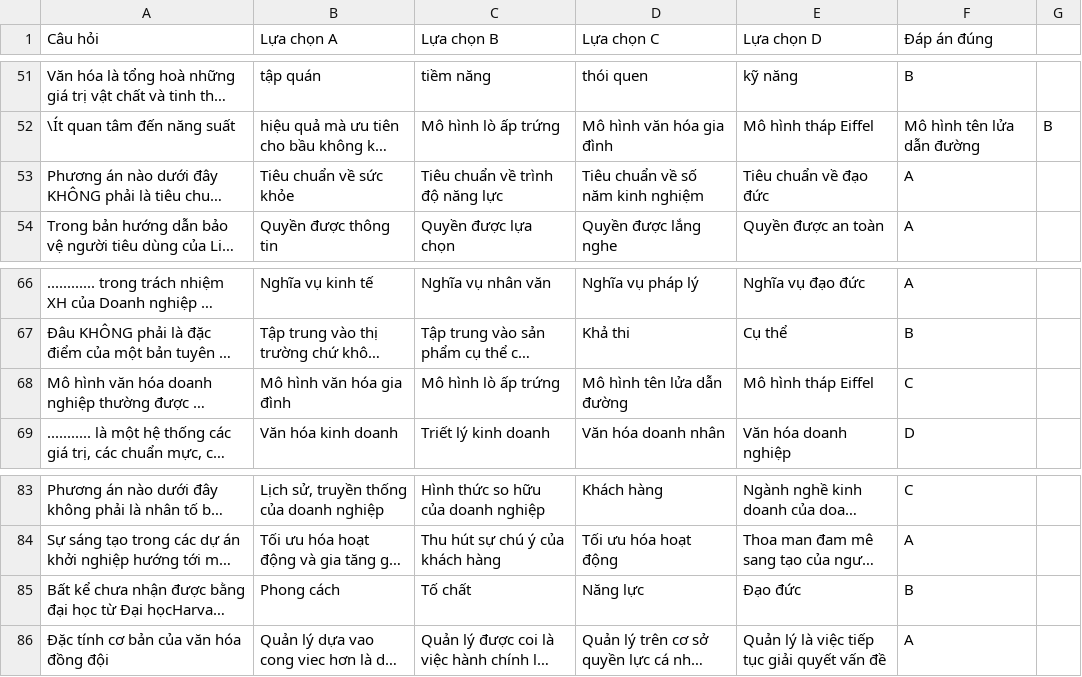
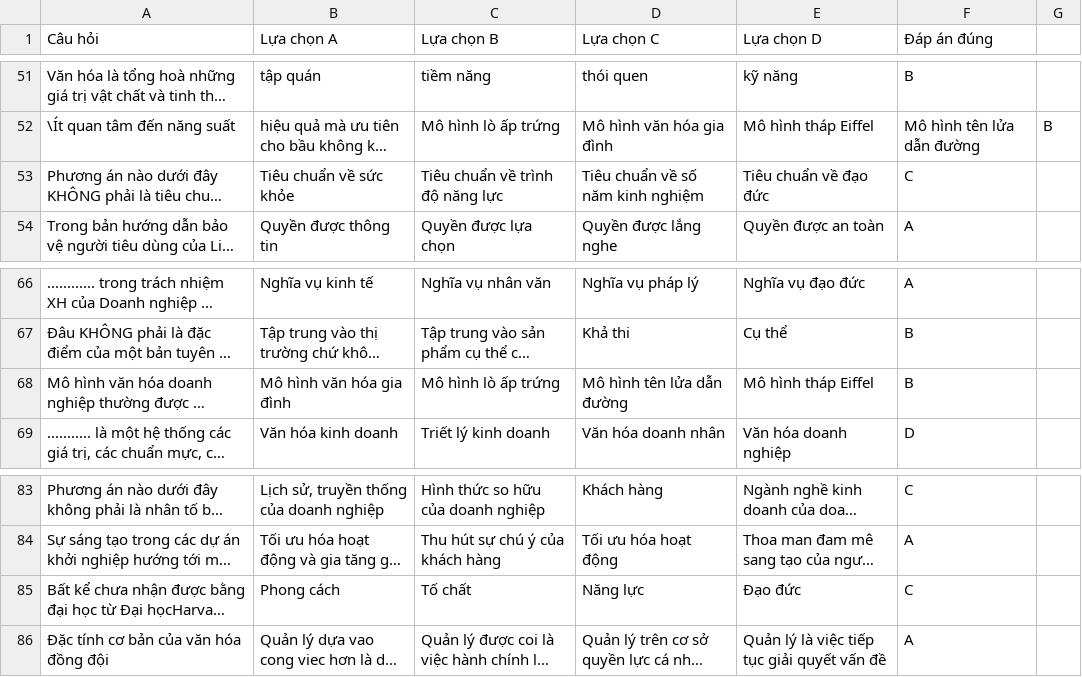
Before and after one commit to vanhpham/QuizSelect, a CSV file: public/question.csv, drawn as a sheet; only a part is shown, gaps mark what is left out; long unchanged cells end in …; the diff names each change by its address in the sheet, - before the commit and + after, or states it on an @@ line.

Commit message:
update answer

```diff
--- a/public/question.csv
+++ b/public/question.csv
-F53 (Đáp án đúng): A
+F53 (Đáp án đúng): C
-F68 (Đáp án đúng): C
+F68 (Đáp án đúng): B
-F85 (Đáp án đúng): B
+F85 (Đáp án đúng): C
```
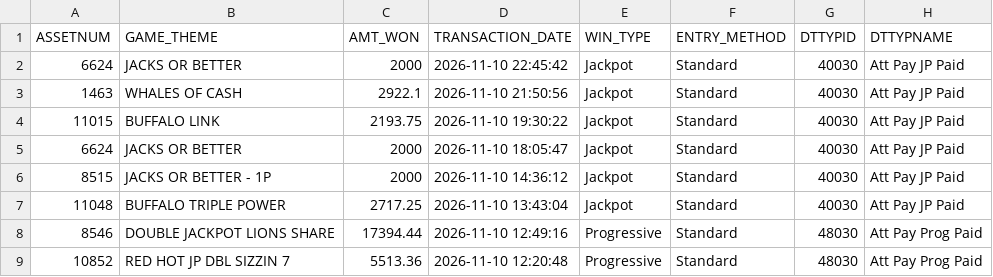
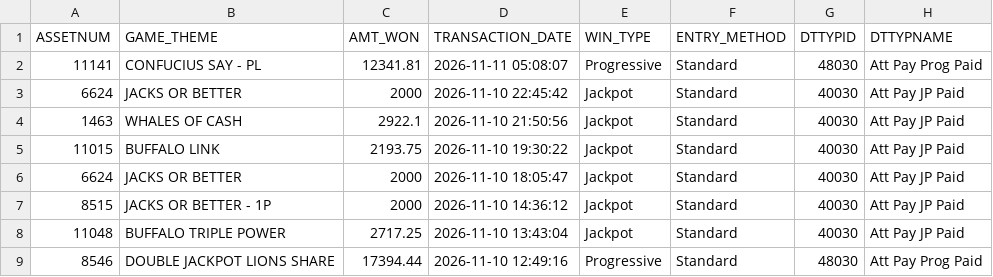
Before and after one commit to Winnercircle1/jackpot-boards, a CSV file: silver-slipper/data.csv, drawn as a sheet; only a part is shown; the shorter side is filled out with more unchanged rows; the diff names each change by its address in the sheet, - before the commit and + after, or states it on an @@ line.

Commit message:
Update silver-slipper/data.csv 2026-11-11T11:58:29.776Z

```diff
--- a/silver-slipper/data.csv
+++ b/silver-slipper/data.csv
+row 2: 11141 | CONFUCIUS SAY - PL | 12341.81 | 2026-11-11 05:08:07 | Progressive | Standard | 48030 | Att Pay Prog Paid
```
........
* **GOAL OF THE EXERCISE**
Find and show each line of the listing with the word "silver".

* **RESPONSE TO THIS EXERCISE**
Before and after one commit to Winnercircle1/jackpot-boards, a CSV file: silver-slipper/data.csv, drawn as a sheet; only a part is shown; the shorter side is filled out with more unchanged rows; the diff names each change by its address in the sheet, - before the commit and + after, or states it on an @@ line.
Update silver-slipper/data.csv 2026-11-11T11:58:29.776Z
--- a/silver-slipper/data.csv
+++ b/silver-slipper/data.csv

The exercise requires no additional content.